The message in the Occupational Safety and Health Administration’s 2011 budget is clear: The agency is not playing nice.
The word “enforcement” appears 16 times in the three-page overview for the $573 million proposed budget. The term “compliance assistance” (read: training and cooperation with employers) appears five times in the document released Monday.
Under the proposed budget, OSHA’s federal enforcement efforts will get $233.4 million, compared to $55.8 million for compliance assistance. The agency will have 1,752 inspectors in its federal programs, an increase of 60 people over this year.
The agency is also having fun with its enforcement programs. The priorities for 2011 include the Severe Violator Enforcement Program that will focus inspections on companies with willful and repeat violations.
Perhaps to make up for the lame-sounding SVEP acronym, OSHA is renaming its SHARE (Safety, Health and Return-to-Employment) Initiative with the POWER Initiative. The budget does not include a full name for POWER, so I guess it’s not an acronym.
Make no mistake: OSHA is full of cops, not trainers.
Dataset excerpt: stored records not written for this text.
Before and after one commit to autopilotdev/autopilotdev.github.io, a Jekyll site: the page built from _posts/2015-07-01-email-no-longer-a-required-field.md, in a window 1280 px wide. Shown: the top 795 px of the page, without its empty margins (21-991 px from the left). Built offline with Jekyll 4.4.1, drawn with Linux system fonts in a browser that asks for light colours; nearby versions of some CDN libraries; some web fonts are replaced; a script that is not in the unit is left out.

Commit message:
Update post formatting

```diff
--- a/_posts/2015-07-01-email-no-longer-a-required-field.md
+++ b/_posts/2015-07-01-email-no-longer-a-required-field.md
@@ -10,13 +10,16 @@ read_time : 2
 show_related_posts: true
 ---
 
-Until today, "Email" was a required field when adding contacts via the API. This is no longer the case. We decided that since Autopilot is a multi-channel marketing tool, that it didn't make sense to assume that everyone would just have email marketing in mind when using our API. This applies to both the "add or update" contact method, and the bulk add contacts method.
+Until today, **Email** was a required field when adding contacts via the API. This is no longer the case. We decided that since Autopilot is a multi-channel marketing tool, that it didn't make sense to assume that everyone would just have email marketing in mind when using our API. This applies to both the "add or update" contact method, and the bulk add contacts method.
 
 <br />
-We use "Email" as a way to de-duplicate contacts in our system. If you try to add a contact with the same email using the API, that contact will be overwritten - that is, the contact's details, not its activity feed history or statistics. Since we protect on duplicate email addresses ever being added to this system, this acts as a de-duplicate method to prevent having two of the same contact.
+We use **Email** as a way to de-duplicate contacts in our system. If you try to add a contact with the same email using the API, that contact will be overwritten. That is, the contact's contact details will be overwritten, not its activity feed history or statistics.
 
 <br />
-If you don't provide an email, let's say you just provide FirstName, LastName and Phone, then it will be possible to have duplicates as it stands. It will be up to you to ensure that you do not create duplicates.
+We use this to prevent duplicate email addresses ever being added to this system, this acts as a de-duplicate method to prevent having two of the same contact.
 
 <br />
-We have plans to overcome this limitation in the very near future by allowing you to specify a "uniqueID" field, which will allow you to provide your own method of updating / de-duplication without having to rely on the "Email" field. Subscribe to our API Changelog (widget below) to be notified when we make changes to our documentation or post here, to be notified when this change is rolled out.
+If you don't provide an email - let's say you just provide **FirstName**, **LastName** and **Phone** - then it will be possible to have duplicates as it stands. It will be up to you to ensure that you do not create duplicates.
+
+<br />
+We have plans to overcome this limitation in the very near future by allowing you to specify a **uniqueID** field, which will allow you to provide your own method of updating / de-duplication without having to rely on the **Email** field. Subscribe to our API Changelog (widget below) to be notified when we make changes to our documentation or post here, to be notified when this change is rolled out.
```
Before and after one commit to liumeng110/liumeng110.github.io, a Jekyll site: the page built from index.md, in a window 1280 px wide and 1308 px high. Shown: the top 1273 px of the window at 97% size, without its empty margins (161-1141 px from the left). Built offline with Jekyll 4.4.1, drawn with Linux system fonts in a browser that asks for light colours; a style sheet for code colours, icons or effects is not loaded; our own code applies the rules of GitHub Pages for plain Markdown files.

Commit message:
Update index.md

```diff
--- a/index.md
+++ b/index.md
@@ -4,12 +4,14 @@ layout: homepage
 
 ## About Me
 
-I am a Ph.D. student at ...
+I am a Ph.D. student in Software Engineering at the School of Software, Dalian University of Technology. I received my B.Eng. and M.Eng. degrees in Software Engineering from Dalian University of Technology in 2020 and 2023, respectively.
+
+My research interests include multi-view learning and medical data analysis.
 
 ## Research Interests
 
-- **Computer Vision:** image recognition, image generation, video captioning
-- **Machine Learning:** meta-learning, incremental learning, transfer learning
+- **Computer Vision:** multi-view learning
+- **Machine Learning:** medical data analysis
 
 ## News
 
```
Sean Ryan, a staff writer at The Daily Reporter, hopes OSHA isn’t checking for grammar.